Task description: Show all lines of the entries in which the word "with" is found.

Material provided:
▬▬▬▬▬▬
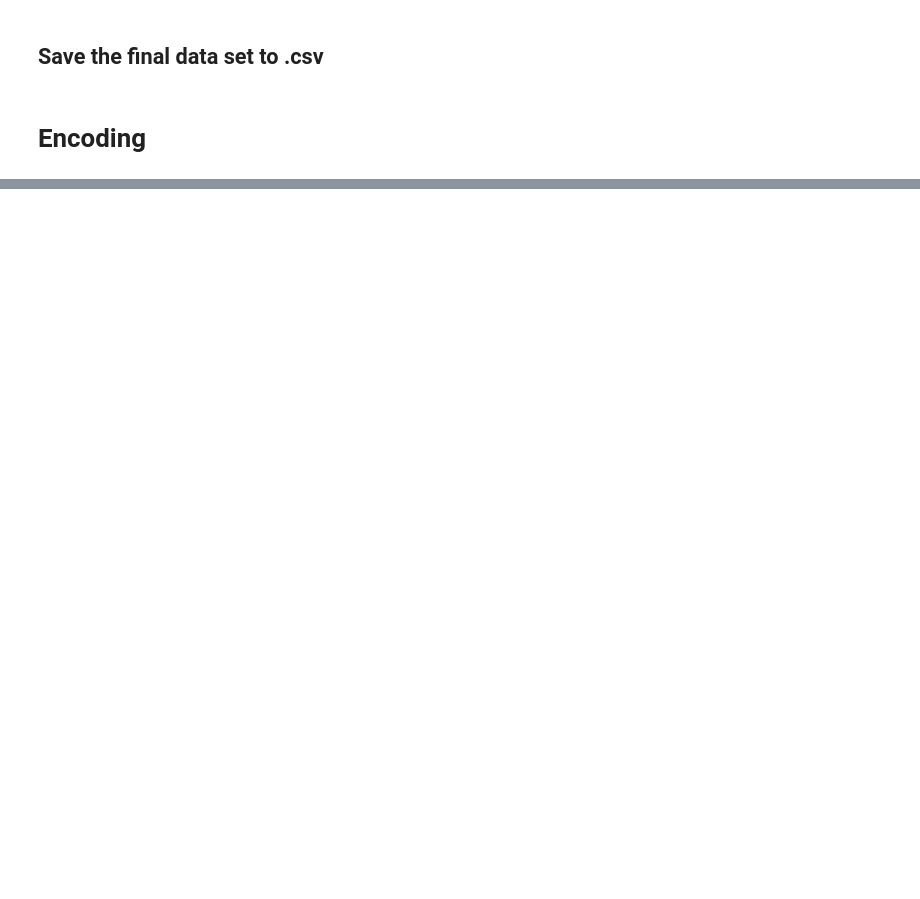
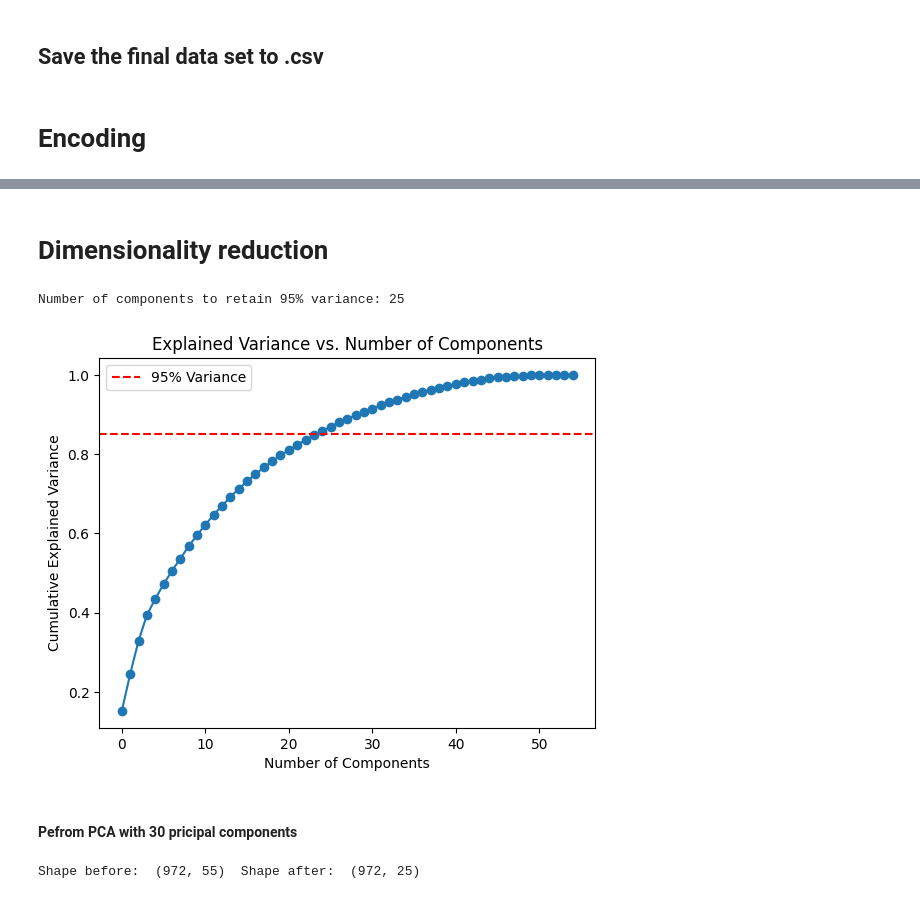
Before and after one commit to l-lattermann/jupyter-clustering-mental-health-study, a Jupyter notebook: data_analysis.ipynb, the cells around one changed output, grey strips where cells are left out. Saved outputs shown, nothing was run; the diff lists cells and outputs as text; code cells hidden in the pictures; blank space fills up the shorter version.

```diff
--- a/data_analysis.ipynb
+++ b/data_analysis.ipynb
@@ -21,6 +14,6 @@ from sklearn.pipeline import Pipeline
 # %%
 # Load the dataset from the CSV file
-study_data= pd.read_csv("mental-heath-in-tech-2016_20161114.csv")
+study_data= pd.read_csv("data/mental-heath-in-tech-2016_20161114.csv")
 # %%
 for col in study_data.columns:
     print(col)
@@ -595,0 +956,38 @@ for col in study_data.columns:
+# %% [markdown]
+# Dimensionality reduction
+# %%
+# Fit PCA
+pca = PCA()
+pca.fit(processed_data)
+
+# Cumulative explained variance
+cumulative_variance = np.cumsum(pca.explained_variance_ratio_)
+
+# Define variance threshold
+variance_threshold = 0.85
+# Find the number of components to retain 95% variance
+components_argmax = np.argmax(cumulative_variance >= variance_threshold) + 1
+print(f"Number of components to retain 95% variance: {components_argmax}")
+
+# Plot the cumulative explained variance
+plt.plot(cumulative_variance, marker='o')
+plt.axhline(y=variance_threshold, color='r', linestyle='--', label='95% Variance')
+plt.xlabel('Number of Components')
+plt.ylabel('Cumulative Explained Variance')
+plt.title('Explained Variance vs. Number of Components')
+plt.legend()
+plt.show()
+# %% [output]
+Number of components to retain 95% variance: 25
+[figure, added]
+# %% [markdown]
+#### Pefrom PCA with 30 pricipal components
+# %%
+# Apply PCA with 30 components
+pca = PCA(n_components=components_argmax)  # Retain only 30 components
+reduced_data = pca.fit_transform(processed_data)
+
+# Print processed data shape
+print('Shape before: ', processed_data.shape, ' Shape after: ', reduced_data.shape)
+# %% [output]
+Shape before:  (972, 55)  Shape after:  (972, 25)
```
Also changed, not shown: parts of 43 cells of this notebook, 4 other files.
▬▬▬▬▬▬
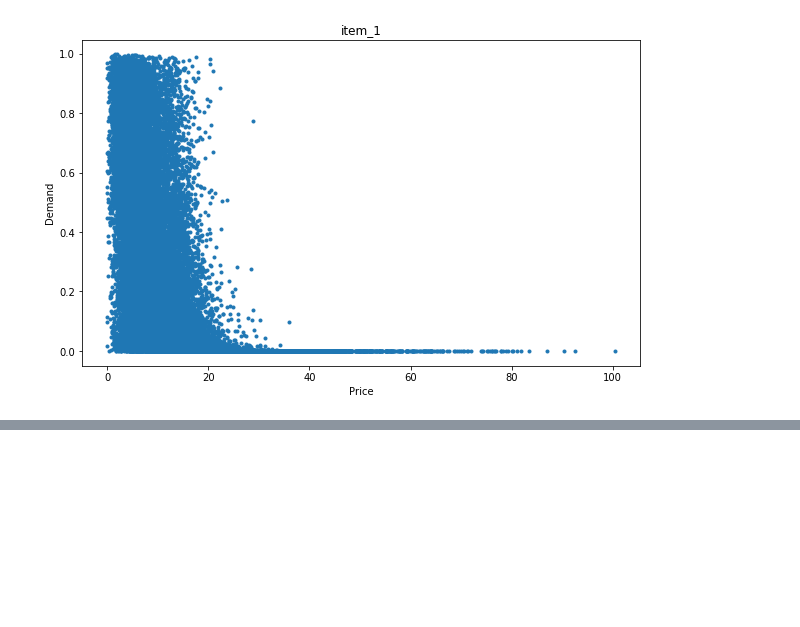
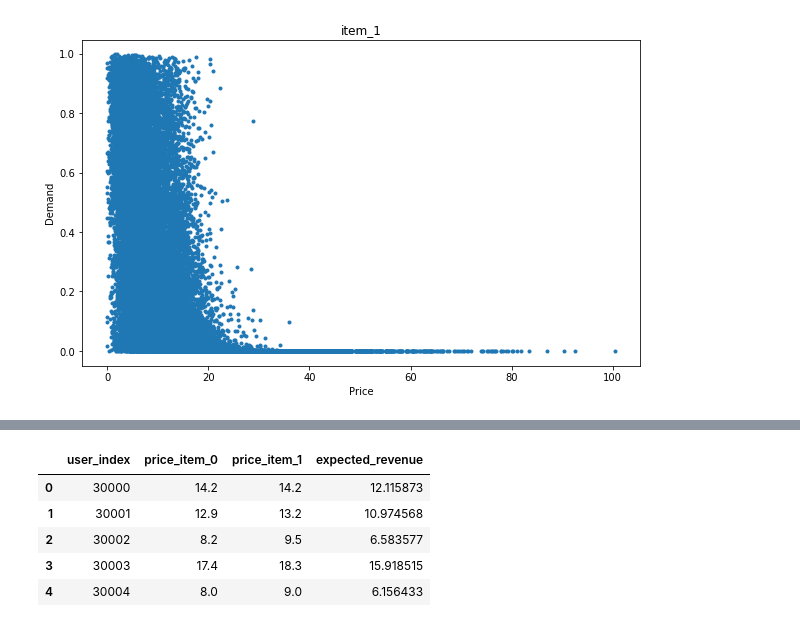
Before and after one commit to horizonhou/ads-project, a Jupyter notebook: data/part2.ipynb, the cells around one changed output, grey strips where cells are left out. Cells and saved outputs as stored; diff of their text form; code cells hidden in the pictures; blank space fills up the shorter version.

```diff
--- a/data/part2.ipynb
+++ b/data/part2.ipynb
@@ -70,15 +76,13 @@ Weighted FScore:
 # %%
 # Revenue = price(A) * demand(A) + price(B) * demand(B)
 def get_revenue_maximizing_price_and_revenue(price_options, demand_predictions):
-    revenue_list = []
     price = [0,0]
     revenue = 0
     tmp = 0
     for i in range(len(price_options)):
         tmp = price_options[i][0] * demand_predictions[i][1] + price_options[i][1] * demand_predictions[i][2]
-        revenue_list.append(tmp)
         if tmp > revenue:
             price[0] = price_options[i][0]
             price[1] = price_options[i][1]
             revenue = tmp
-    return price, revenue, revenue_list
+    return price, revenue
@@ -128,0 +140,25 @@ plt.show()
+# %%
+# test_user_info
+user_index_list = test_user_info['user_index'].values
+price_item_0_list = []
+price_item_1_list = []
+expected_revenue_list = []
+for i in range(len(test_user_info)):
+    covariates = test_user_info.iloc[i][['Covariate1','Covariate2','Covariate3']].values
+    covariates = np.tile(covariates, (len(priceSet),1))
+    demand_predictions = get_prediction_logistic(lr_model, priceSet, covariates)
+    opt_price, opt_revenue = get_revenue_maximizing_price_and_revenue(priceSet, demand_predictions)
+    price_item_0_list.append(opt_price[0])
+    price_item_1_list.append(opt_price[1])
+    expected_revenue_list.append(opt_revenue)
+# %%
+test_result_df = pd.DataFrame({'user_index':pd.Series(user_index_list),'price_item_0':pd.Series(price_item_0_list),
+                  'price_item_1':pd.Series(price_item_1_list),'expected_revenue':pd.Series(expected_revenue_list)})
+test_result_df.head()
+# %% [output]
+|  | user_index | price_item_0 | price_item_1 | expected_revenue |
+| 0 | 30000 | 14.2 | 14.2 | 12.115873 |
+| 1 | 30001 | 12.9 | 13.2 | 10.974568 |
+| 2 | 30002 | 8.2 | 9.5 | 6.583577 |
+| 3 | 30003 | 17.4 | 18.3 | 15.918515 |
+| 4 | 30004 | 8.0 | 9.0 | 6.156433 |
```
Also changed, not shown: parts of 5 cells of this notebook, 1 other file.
▬▬▬▬▬▬
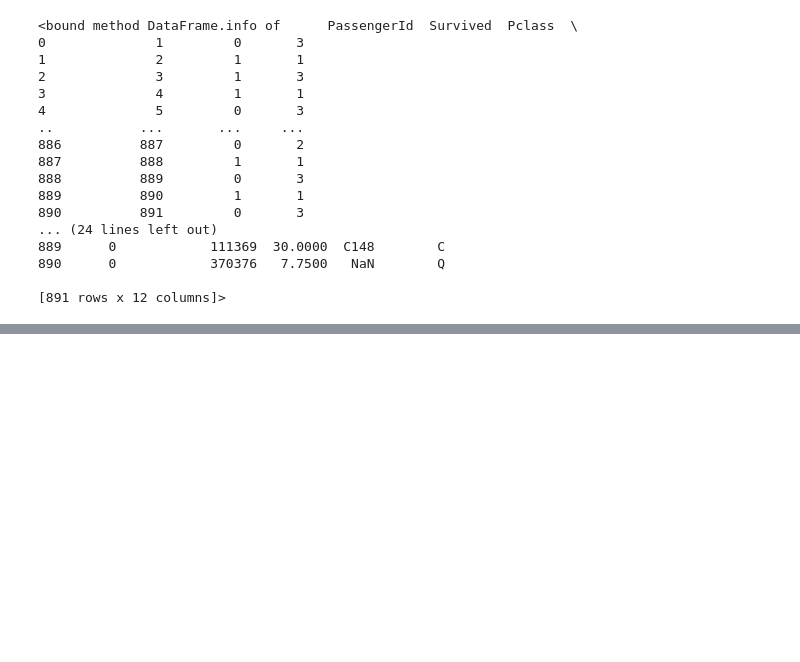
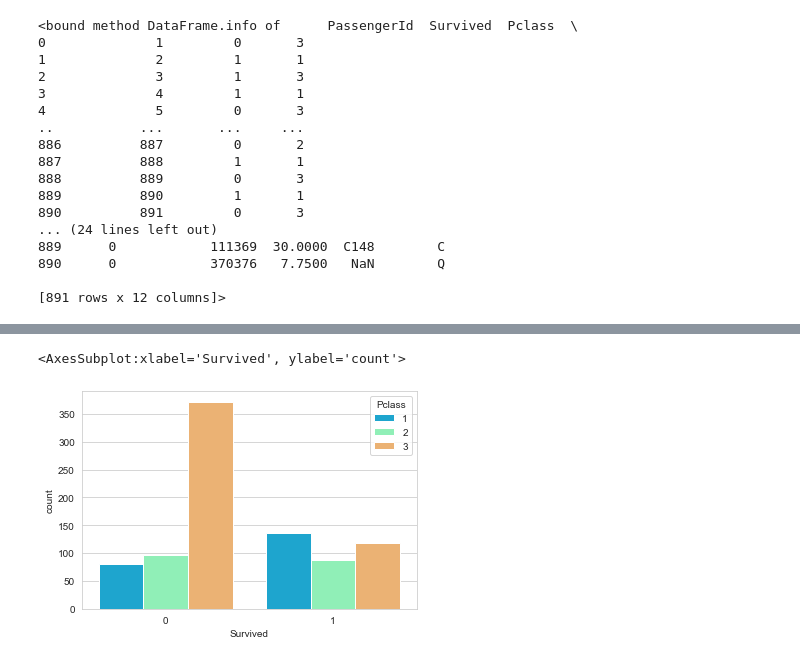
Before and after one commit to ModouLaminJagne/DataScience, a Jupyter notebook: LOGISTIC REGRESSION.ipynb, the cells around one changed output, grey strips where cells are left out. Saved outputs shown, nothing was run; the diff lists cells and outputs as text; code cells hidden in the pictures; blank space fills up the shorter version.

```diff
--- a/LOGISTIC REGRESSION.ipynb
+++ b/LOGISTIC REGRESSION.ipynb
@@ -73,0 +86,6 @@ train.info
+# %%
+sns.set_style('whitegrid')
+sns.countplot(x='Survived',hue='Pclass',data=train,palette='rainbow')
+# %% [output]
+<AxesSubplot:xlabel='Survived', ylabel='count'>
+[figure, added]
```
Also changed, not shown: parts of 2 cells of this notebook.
▬▬▬▬▬▬
Output:
+#### Pefrom PCA with 30 pricipal components
+# Apply PCA with 30 components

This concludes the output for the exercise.